What is the relationship between energy use, economic growth and human welfare?
What implications follow for the feasibility of decoupling energy consumption from economic growth?
These are some of the questions our research group is asking. We examine the interaction between energy use and society by focusing upon the useful stage of the energy provision chain. In particular, we focus upon useful exergy – the portion of energy flows which can be put to productive use. Using this recently developed lens, the group aim to develop new insights into the energy-economy nexus.
Beginning in the 1970s, researchers began to apply the thermodynamic concept of exergy (see ‘What is Exergy?’) to national-level studies of energy and resource use. By tracing the progression of energy from its primary form, as it appears in natural resources, right through to the point at which it is used within the economy, it is possible to see where the greatest opportunities for energy savings lie. If a study of this type is extended beyond a single year to look at time series of energy use, it can facilitate the study of historical energy use patterns and the drivers of energy transitions.

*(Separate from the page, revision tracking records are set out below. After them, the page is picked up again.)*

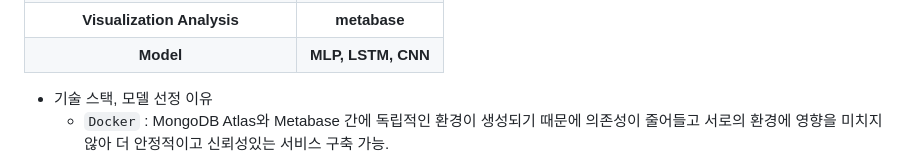
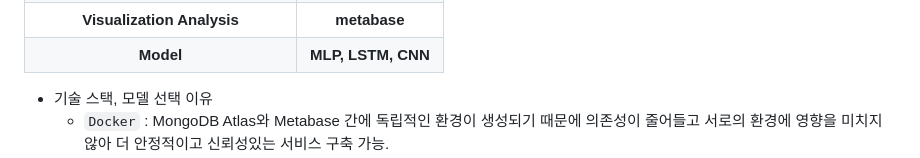
Before and after one commit to KIMJEONGSU/js_portfolio, a Markdown page: review/README.md, the part around the change. Drawn GitHub-style.

````diff
--- a/review/README.md
+++ b/review/README.md
@@ -13,7 +13,7 @@
 |__Visualization Analysis__|__metabase__|
 |__Model__|__MLP, LSTM, CNN__|
 
-* 기술 스택, 모델 선정 이유
+* 기술 스택, 모델 선택 이유
   * ```Docker``` : MongoDB Atlas와 Metabase 간에 독립적인 환경이 생성되기 때문에 의존성이 줄어들고 서로의 환경에 영향을 미치지 않아 더 안정적이고 신뢰성있는 서비스 구축 가능.
   * ```MongoDB Atlas```
     * 다양한 유형의 데이터를 저장할 수 있고, 리소스 사용을 최적화하여 효율적인 비용 관리를 지원함.
````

This type of energy analysis has been developed and improved, to the point where a consistent and adaptable framework is emerging. Today, an active group of researchers collectively based at various academic institutions around Europe are collaborating over this new and highly insightful analytical tool.